Spotlighting Value Conflicts
Planned, Personal Experience of Discrimination
Allport and the contact hypothesis:
Argued that intergroup contact would only lead to decreased
prejudice under the following four conditions:
Equal status between groups in the situation
Cooperative activity toward common goals
Personalised acquaintance (“that leads to the perception of
common interests and humanity”)
Support for the contact by authorities or local norms
Has received support in many studies, conducted in various
situations and with stigmatised social groups (from foreign
students to the elderly).
Pettigrew and Tropp conducted a meta-analysis of 203 studies
on intergroup contact as an influence on varied measures of
94% of these studies found an inverse relationship between
contact and prejudice.
Findings also showed that the intergroup contact’s prejudice-
reducing effects can generalise to new social situations, whole
outgroups or to other outgroups
Different models of contact
3 related, but different, views as to the most effective way to
conduct intergroup contact interventions:

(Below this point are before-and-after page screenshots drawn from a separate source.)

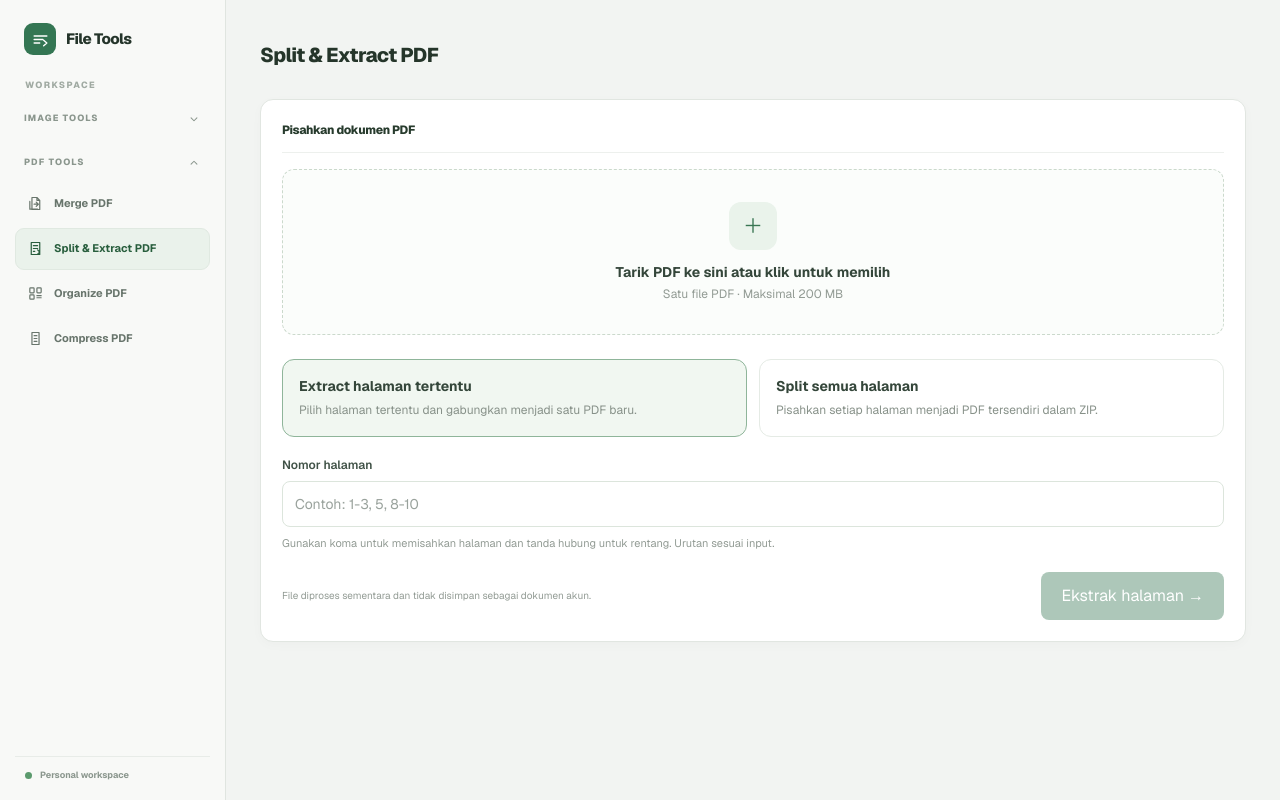
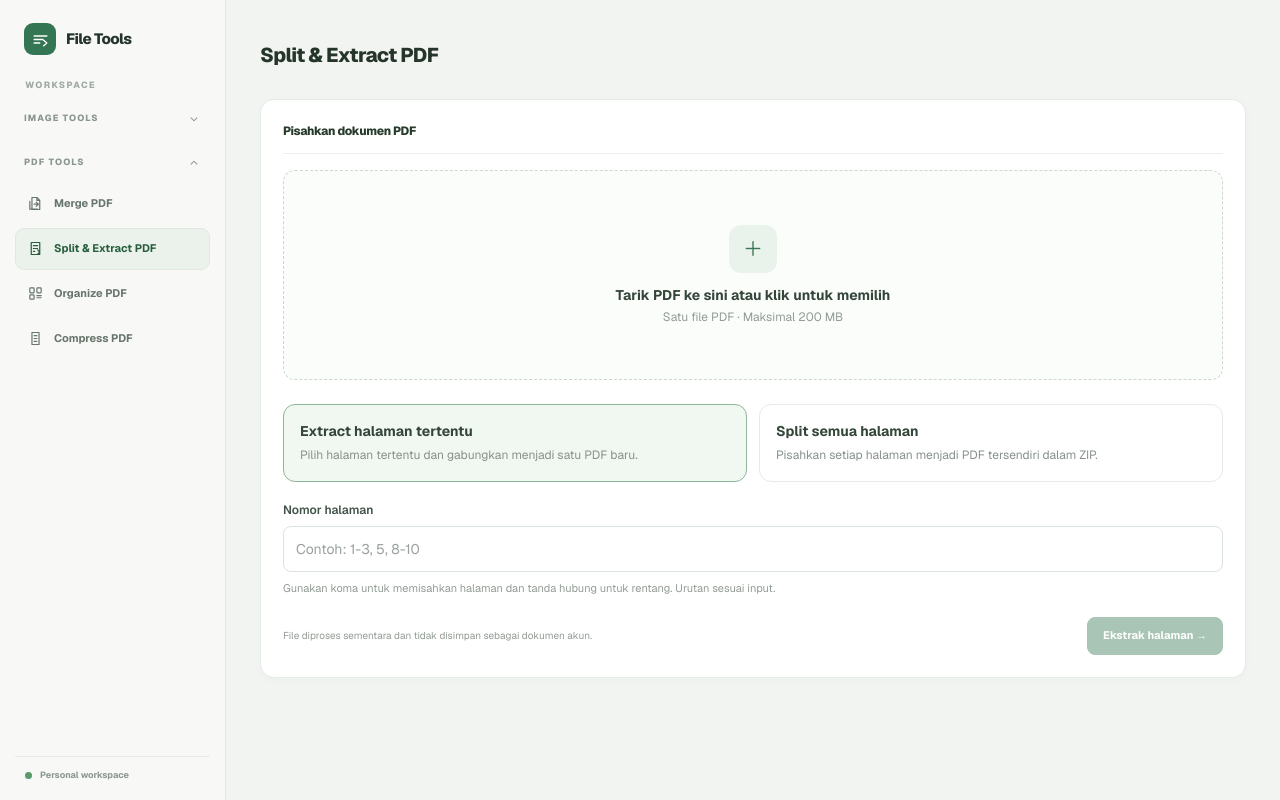
Before and after one commit to adhen10/remove-bg, a Next.js app in the folder frontend/: page /pdf-tools/split in a window 1280 px wide. Built offline with nearby package versions, Linux system fonts and the light colour scheme; no server answers.

Commit message:
style: align PDF tool screens with compression UI

```diff
--- a/frontend/app/pdf-tools/split/page.tsx
+++ b/frontend/app/pdf-tools/split/page.tsx
@@ -38,9 +38,9 @@ export default function SplitPdfPage() {
   <SiteHeader/>
   <div className="workspace-main">
    <header className="tool-topbar"><div><h1 className="tool-topbar-title">Split & Extract PDF</h1></div></header>
-   <section className="workspace-panel">
+   <section className="workspace-panel pdf-tool-panel">
     <div className="panel-heading"><div><h2 className="panel-title">Pisahkan dokumen PDF</h2></div></div>
-    <button type="button" onClick={()=>inputRef.current?.click()} onDragOver={e=>{e.preventDefault();setDragging(true);}} onDragLeave={()=>setDragging(false)} onDrop={e=>{e.preventDefault();setDragging(false);chooseFile(e.dataTransfer.files[0]);}} className={`w-full rounded-xl border border-dashed p-8 text-center transition ${dragging?"border-[#4c8a5d] bg-[#f0f7f0]":"border-[#cbd9cc] bg-[#fbfdfb] hover:border-[#7fa989]"}`}>
+    <button type="button" onClick={()=>inputRef.current?.click()} onDragOver={e=>{e.preventDefault();setDragging(true);}} onDragLeave={()=>setDragging(false)} onDrop={e=>{e.preventDefault();setDragging(false);chooseFile(e.dataTransfer.files[0]);}} className={`pdf-tool-dropzone w-full ${dragging ? "is-dragging" : ""}`}>
      <span className="mx-auto flex h-12 w-12 items-center justify-center rounded-xl bg-[#eaf3eb] text-xl text-[#397653]">＋</span>
      <strong className="mt-3 block text-sm text-[#34463a]">{file?"Ganti file PDF":"Tarik PDF ke sini atau klik untuk memilih"}</strong>
      <span className="mt-1 block text-xs text-[#929b94]">Satu file PDF · Maksimal 200 MB</span>
@@ -54,7 +54,7 @@ export default function SplitPdfPage() {
     {mode==="extract" && <div className="mt-5"><label htmlFor="page-ranges" className="mb-2 block text-xs font-semibold text-[#405247]">Nomor halaman</label><input id="page-ranges" value={pages} onChange={e=>setPages(e.target.value)} placeholder="Contoh: 1-3, 5, 8-10" className="w-full rounded-lg border border-[#dce5dc] bg-white px-3 py-3 text-sm text-[#34463a] outline-none focus:border-[#78a585] focus:ring-2 focus:ring-[#e4f0e5]"/><p className="mt-2 text-[11px] text-[#929b94]">Gunakan koma untuk memisahkan halaman dan tanda hubung untuk rentang. Urutan sesuai input.</p></div>}
     {error && <p role="alert" className="mt-4 rounded-lg bg-[#fff4f2] p-3 text-xs text-[#a34e45]">{error}</p>}
     {success && <p role="status" className="mt-4 rounded-lg bg-[#eff7ef] p-3 text-xs text-[#397653]">{success}</p>}
-    <div className="mt-5 flex flex-wrap items-center justify-between gap-3"><p className="text-[10px] text-[#929b94]">File diproses sementara dan tidak disimpan sebagai dokumen akun.</p><button type="button" onClick={processPdf} disabled={busy||!file} className="rounded-lg bg-[#347653] px-5 py-3 text-xs font-semibold text-white transition hover:bg-[#285f42] disabled:cursor-not-allowed disabled:opacity-40">{busy?"Memproses...":mode==="extract"?"Ekstrak halaman →":"Pisahkan PDF →"}</button></div>
+    <div className="mt-5 flex flex-wrap items-center justify-between gap-3"><p className="text-[10px] text-[#929b94]">File diproses sementara dan tidak disimpan sebagai dokumen akun.</p><button type="button" onClick={processPdf} disabled={busy||!file} className="pdf-tool-button disabled:cursor-not-allowed">{busy?"Memproses...":mode==="extract"?"Ekstrak halaman →":"Pisahkan PDF →"}</button></div>
    </section>
   </div>
  </main>;
```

1) Decategorisation: initial ingroup-outgroup catergorisations are
weakened and taken over by other cross-cutting similarities
between members. E.g. that outgroup member is like me in doing,
thinking, or feeling
2) Recategorisation: ingroup-outgroup categorisation is weakened
by uniting both groups in a common superordinate identity. E.g.
We are all Australians
3) Mutual differentiation: recommends maintaining the initial social
catergory but explicitly emphasising that the groups are mutually
interdependent. E.g. our groups are different, but we need to work
together to accomplish this goal.
+ Spotlighting Value conflicts & Cognition
Spotlighting Value Conflicts
Combines cognitive and motivational bases for reducing prejudice.
Focused on showing inconsistencies in the person’s values.
This engages their self-concept and often develops guilt
Aims to motivate people to change their beliefs and behaviour in
the direction of consistency with key underlying values such as
fairness and equality.
Educate people how to recognise the existence of their own
prejudices and what they’re based on. Try and control automatic
responses to prejudice in yourself.
Create/identify a common goal for each group that is important
and requires cooperation to achieve.
E.g. Sustainable Peace Project – South Africa
The project brings together ex-prisoners, police and army officers, victims,
community leaders and business people. For a few days former enemies walk
together in a place of unspoilt beauty, cross crocodile-infested rivers, sleep on
the ground, and protect each other while on guard duty against dangerous
animals. The friendship that grows out of this experience echoes similar results
achieved with employing wilderness to bring South African ex-combatants
Peace Through Music Project –
Planned, Personal Experience of
An interactive, experiential method
Majority group members exposed to prejudice and
discrimination that minority-group individuals undergo every
Expectation: more empathy and better understanding of the
problems of minorities.
Jane Eliot’s Brown Eyes, Blue Eyes exercise...